  5. Carol Corrado & Charles R. Hulten & Daniel E. Sichel, 2004. "Measuring capital and technology: an expanded framework," Finance and Economics Discussion Series 2004-65, Board of Governors of the Federal Reserve System (U.S.).
  6. Bart van Ark & Mary O'Mahoney & Marcel P. Timmer, 2008. "The Productivity Gap between Europe and the United States: Trends and Causes," Journal of Economic Perspectives, American Economic Association, vol. 22(1), pages 25-44, Winter.
  7. Robert J. Barro, 1998. "Notes on Growth Accounting," NBER Working Papers 6654, National Bureau of Economic Research, Inc.
  8. Ten Raa, T. & Mohnen, P., 2000. "Neoclassical Growth Accounting and Frontier Analysis : A Synthesis," Discussion Paper 2000-67, Tilburg University, Center for Economic Research.
  9. Francesco Caselli, 2004. "Accounting for Cross-Country Income Differences," NBER Working Papers 10828, National Bureau of Economic Research, Inc.
  10. Robert E. Hall & Charles I. Jones, 1999. "Why do Some Countries Produce So Much More Output Per Worker than Others?," The Quarterly Journal of Economics, Oxford University Press, vol. 114(1), pages 83-116.
  11. Wen, Yi, 1998. "Capacity Utilization under Increasing Returns to Scale," Journal of Economic Theory, Elsevier, vol. 81(1), pages 7-36, July.
  12. Dale W. Jorgenson & Khuong Vu, 2007. "Information Technology and the World Growth Resurgence," German Economic Review, Verein für Socialpolitik, vol. 8, pages 125-145, 05.
  13. Robert J. Barro & Xavier Sala-i-Martin, 1991. "Convergence across States and Regions," Brookings Papers on Economic Activity, Economic Studies Program, The Brookings Institution, vol. 22(1), pages 107-182.
  14. Barro, Robert J & Sala-i-Martin, Xavier, 1992. "Convergence," Journal of Political Economy, University of Chicago Press, vol. 100(2), pages 223-51, April.
  15. Coe, David T & Snower, Dennis J., 1997. "Policy Complementarities: The Case for Fundamental Labour Market Reform," CEPR Discussion Papers 1585, C.E.P.R. Discussion Papers.
  16. Robert E. Hall & Charles I. Jones, 1999. "Why Do Some Countries Produce So Much More Output per Worker than Others?," NBER Working Papers 6564, National Bureau of Economic Research, Inc.
  17. Roeger, Werner, 1995. "Can Imperfect Competition Explain the Difference between Primal and Dual Productivity Measures? Estimates for U.S. Manufacturing," Journal of Political Economy, University of Chicago Press, vol. 103(2), pages 316-30, April.
Full references (including those not matched with items on IDEAS)

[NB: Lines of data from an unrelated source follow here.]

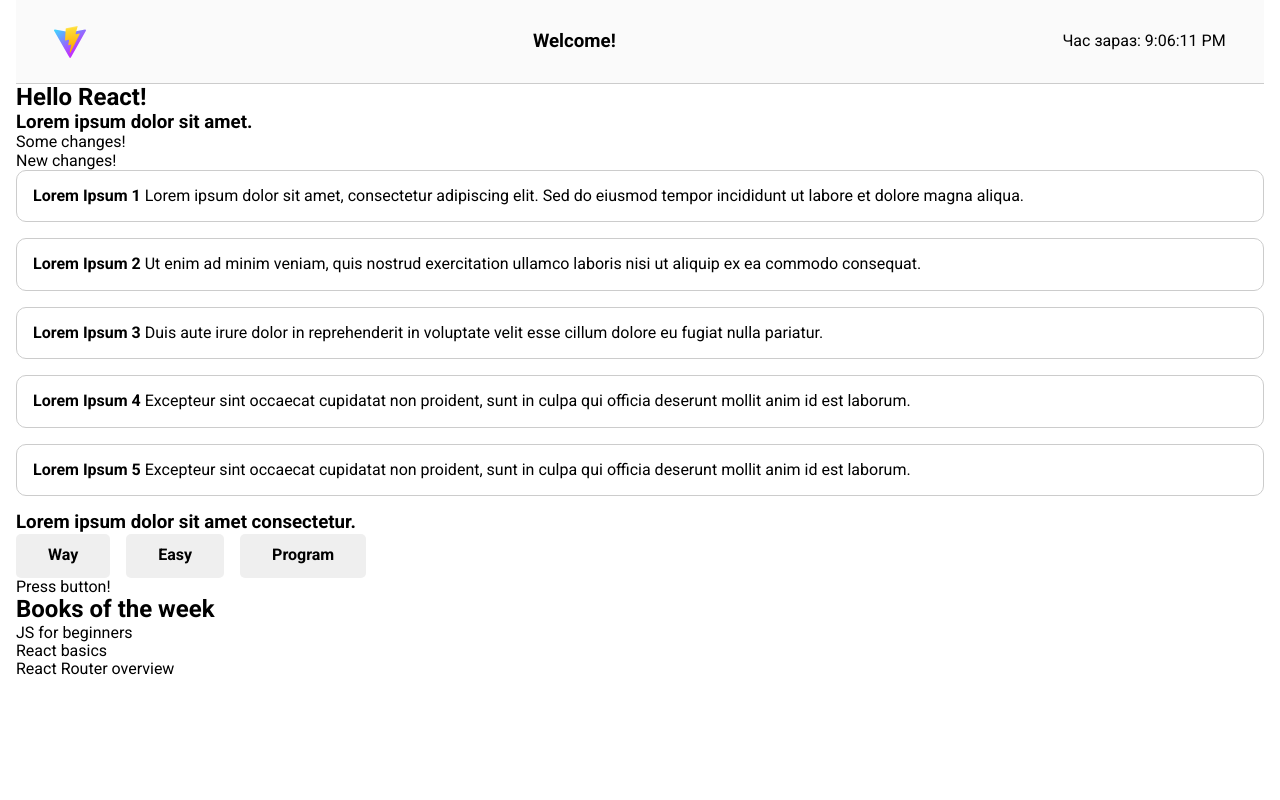
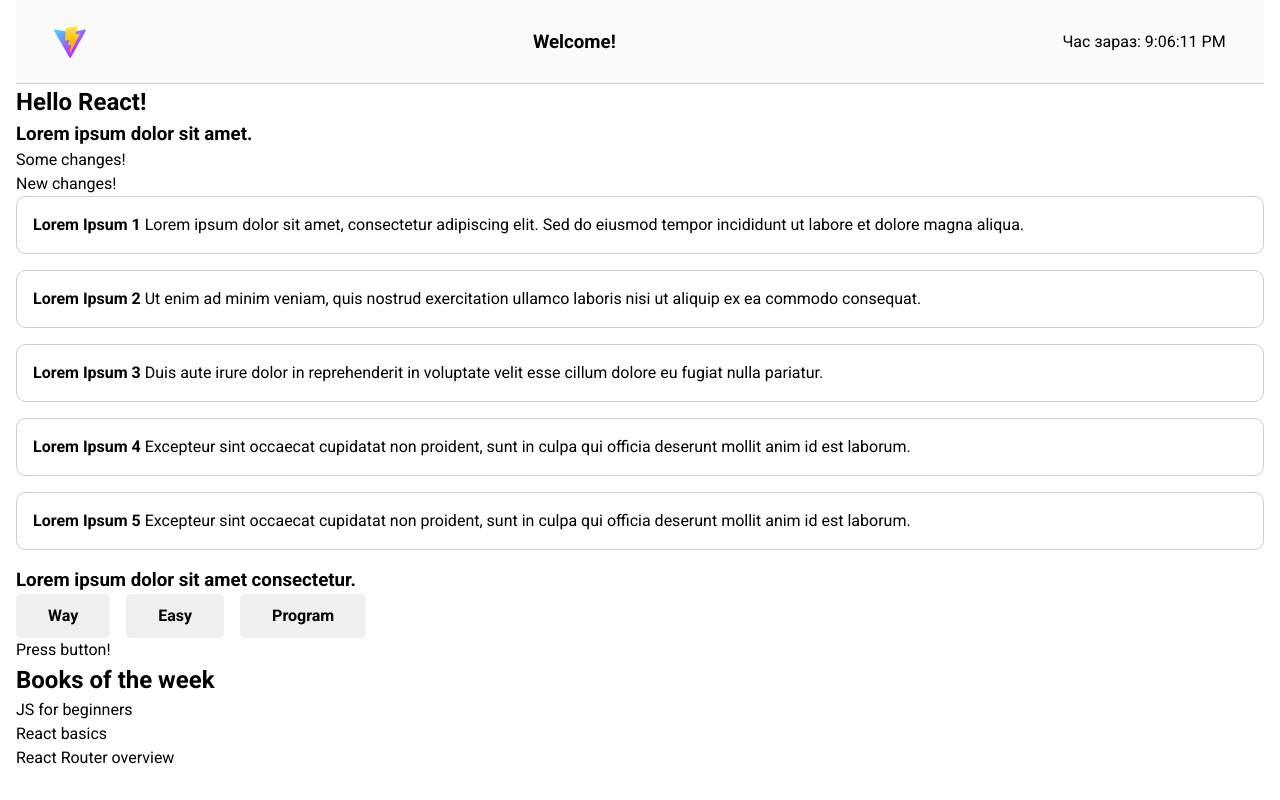
Before and after one commit to PushEaxVK/react-learn, a React (Vite) app: page / in a window 1280 px wide. Built offline with nearby package versions, Linux system fonts and the light colour scheme.

Commit message:
add global styles

```diff
--- a/src/index.css
+++ b/src/index.css
@@ -10,6 +10,7 @@
 
 body {
   font-family: Roboto, sans-serif;
+  line-height: 1.5;
   padding-left: 1rem;
   padding-right: 1rem;
   padding-bottom: 1rem;
@@ -17,6 +18,27 @@
 
 ul {
   list-style-type: none;
+}
+
+h1,
+h2,
+h3,
+h4,
+h5,
+h6,
+p {
+  margin: 0;
+}
+
+ul,
+ol {
+  margin: 0;
+  padding: 0;
+}
+
+img {
+  display: block;
+  max-width: 100%;
 }
 
 /* :root {
```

This item is not listed on Wikipedia, on a reading list or among the top items on IDEAS.

When requesting a correction, please mention this item's handle: RePEc:hum:wpaper:sfb649dp2009-033. See general information about how to correct material in RePEc.

For technical questions regarding this item, or to correct its authors, title, abstract, bibliographic or download information, contact: (RDC-Team)

If you have authored this item and are not yet registered with RePEc, we encourage you to do it here. This allows to link your profile to this item. It also allows you to accept potential citations to this item that we are uncertain about.

If references are entirely missing, you can add them using this form.

If the full references list an item that is present in RePEc, but the system did not link to it, you can help with this form.

If you know of missing items citing this one, you can help us creating those links by adding the relevant references in the same way as above, for each refering item. If you are a registered author of this item, you may also want to check the "citations" tab in your profile, as there may be some citations waiting for confirmation.

Please note that corrections may take a couple of weeks to filter through the various RePEc services.

This information is provided to you by IDEAS at the Research Division of the Federal Reserve Bank of St. Louis using RePEc data.